05 November, 2018, 15:14
The spacecraft has been in orbit for ten years.
NASA launched the Kepler telescope on March 6, 2009, in a bid to find out if Earth-like planets that may harbour life are common or rare in other star systems.
Kepler became the most effective exoplanet hunter thanks to its powerful ability to keep a close watch on light emission patterns from thousands of stars in the Milky Way. The spacecraft discovered planets in all shapes and sizes and groupings. Most of these new discoveries are due to a single endeavor-NASA's Kepler mission.(Chart: NASA/Ames Research Center/Wendy Stenzel and The University of Texas at Austin/Andrew Vanderburg) Kepler is a spacecraft housing a one-meter telescope that illuminates a 95-megapixel digital camera the size of a cookie sheet.
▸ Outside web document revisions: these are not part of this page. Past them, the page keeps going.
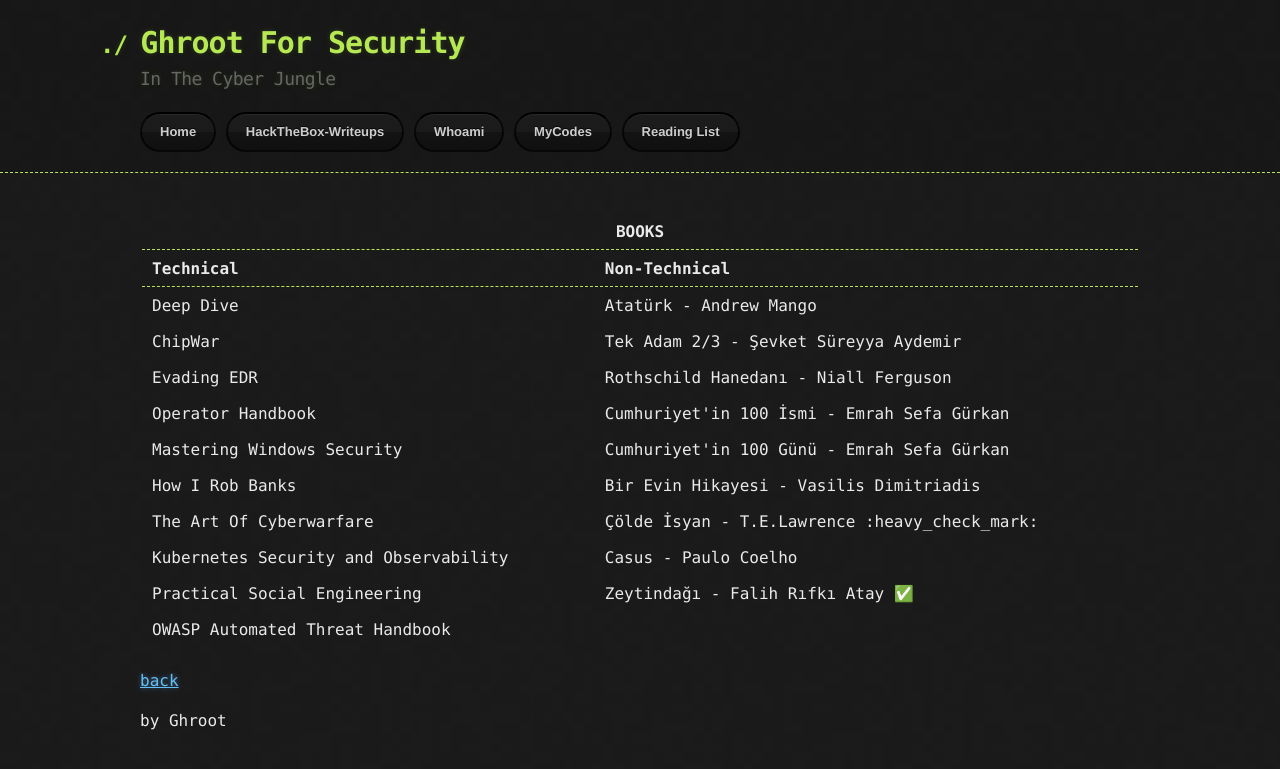
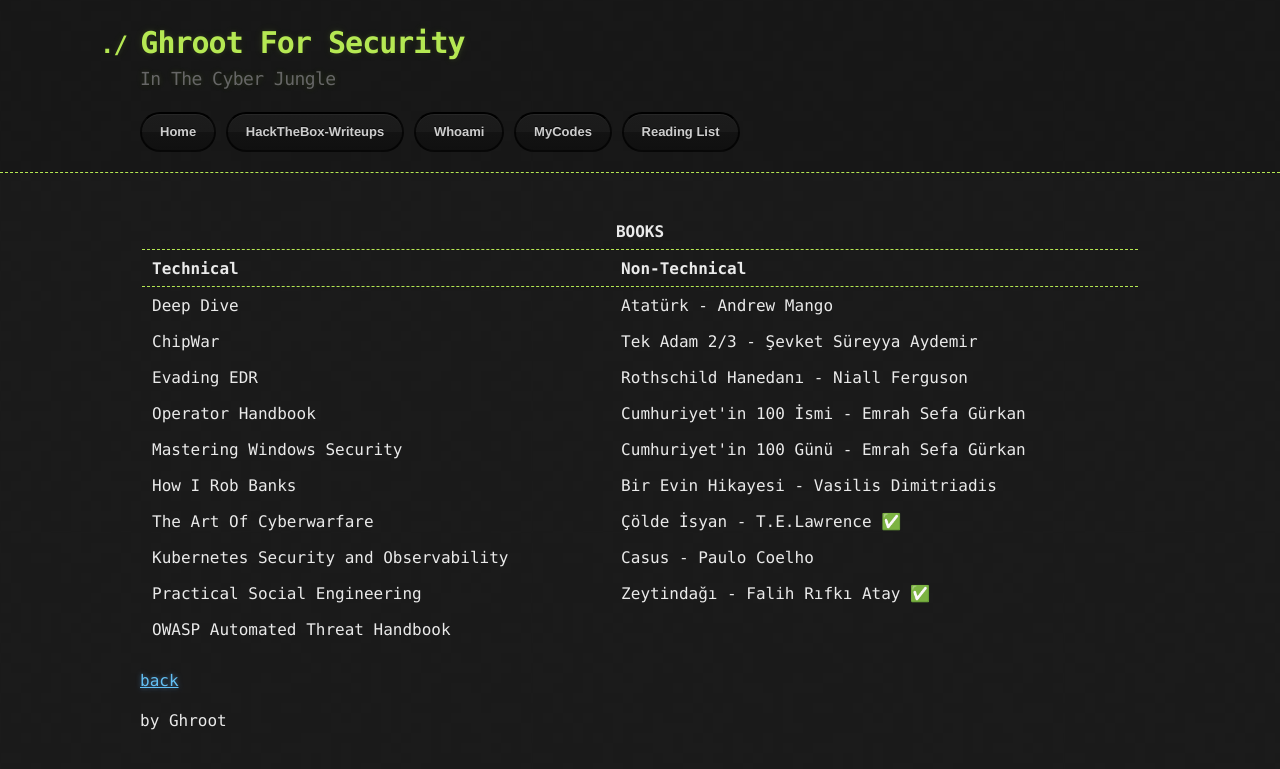
Before and after one commit to fatihh92/fatihh92.github.io, a Jekyll site: the page built from books.md, in a window 1280 px wide. Shown: the top 769 px of the page. Built offline with Jekyll 4.4.1, drawn with Linux system fonts in a browser that asks for light colours; some of the changed lines change nothing that is shown.

Commit message:
newbook2

```diff
--- a/books.md
+++ b/books.md
@@ -33,7 +33,7 @@
 </tr>
 <tr>
 <td>The Art Of Cyberwarfare</td>
-<td>Çölde İsyan - T.E.Lawrence :heavy_check_mark:</td>
+<td>Çölde İsyan - T.E.Lawrence &#9989;</td>
 </tr>
 <tr>
 <td>Kubernetes Security and Observability</td>
```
"The Kepler mission was based on a very innovative design". That means they're located at distances from their parent stars where liquid water - a vital ingredient to life as we know it - might pool on the planet surface.
Four years into the mission, after the primary mission objectives had been met, some mechanical failures temporarily halted observations.
What Kepler found during its lifetime could be a guide not only in the continuing search for exoplanets, but the search for anything alive beyond Earth. Indeed, one challenge for astronomers who want to study the properties of Kepler planets is that Kepler itself is often the best instrument to use.
The Mikulski Archive for Space Telescopes or MAST at the Space Telescope Science Institute will make the data accumulated over almost a decade of deep space observation available to the public. This enabled an extended mission for the spacecraft, dubbed K2, which lasted as long as the first mission and bumped Kepler's count of surveyed stars up to more than 500,000.
Both missions can be described as having put scientists a step closer in the search for extraterrestrial life, and data sets from both will continue to provide scientists with discoveries for many years. Many of these planets could be promising places for life. "I'm excited about the diverse discoveries that are yet to come from our data and how future missions will build upon Kepler's results".
Both spacecraft used chemical fuel to twist themselves back toward Earth and beam their findings home; without that fuel there was no way to learn from our distant emissaries.
Kepler's replacement - TESS - is already space-borne, and along with the upcoming James Webb Telescope, these platforms are hoped to bring our observations of the universe to a whole new level. NASA's Jet Propulsion Laboratory in Pasadena, California, managed Kepler mission development.